- [Task to carry out]
Copy out each line in the material below that has the word "tables".

Start of Data listing

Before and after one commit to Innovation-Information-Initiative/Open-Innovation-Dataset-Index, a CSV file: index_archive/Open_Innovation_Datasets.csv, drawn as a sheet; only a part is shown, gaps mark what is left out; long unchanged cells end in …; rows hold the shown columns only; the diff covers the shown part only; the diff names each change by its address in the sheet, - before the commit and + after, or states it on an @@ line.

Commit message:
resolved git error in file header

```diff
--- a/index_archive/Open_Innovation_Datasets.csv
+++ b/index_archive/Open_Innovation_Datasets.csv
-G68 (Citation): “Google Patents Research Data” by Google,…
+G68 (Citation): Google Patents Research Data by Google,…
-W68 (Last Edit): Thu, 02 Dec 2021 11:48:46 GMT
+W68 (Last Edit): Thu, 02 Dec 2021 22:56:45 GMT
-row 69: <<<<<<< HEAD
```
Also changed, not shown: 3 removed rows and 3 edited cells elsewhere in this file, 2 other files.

End of Data listing
Start of Data listing

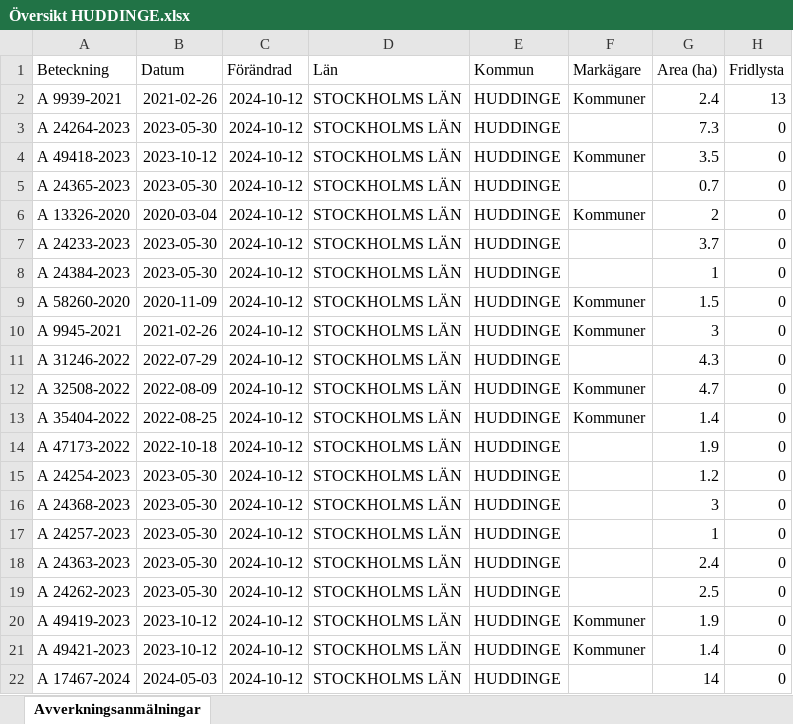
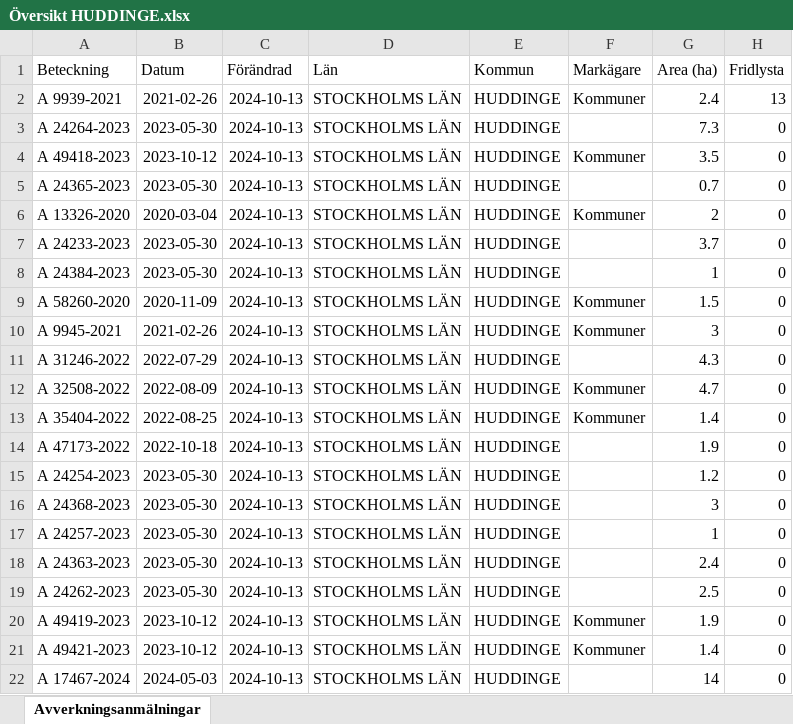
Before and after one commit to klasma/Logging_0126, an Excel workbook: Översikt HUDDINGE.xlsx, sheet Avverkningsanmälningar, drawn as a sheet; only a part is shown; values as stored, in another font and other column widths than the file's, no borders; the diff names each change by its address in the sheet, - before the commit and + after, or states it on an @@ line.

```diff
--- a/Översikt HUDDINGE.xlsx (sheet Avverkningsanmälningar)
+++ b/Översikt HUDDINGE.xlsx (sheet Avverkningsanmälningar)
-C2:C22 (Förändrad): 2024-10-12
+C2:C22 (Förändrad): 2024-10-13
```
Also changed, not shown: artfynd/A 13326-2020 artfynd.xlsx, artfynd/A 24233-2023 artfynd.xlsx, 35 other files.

End of Data listing
Start of Data listing

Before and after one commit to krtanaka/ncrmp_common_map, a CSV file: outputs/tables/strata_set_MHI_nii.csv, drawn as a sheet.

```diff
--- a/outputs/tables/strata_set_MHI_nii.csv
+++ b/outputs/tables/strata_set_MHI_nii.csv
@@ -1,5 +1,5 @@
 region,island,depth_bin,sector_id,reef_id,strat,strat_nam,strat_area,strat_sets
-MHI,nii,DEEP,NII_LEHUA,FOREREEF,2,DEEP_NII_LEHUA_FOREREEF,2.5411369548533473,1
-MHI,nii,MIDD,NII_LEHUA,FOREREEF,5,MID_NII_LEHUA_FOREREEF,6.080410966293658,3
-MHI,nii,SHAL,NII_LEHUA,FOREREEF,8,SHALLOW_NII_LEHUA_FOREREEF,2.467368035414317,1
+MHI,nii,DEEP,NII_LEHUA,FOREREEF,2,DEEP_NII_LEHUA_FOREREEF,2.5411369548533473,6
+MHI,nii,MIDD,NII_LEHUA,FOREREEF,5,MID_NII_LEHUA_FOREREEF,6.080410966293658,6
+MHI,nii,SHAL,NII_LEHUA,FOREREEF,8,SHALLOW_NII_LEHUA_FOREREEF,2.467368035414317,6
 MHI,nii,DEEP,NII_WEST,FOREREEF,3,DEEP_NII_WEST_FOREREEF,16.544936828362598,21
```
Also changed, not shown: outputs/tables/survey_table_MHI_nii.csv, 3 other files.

End of Data listing

- [Result of this task]
Before and after one commit to krtanaka/ncrmp_common_map, a CSV file: outputs/tables/strata_set_MHI_nii.csv, drawn as a sheet.
--- a/outputs/tables/strata_set_MHI_nii.csv
+++ b/outputs/tables/strata_set_MHI_nii.csv
Also changed, not shown: outputs/tables/survey_table_MHI_nii.csv, 3 other files.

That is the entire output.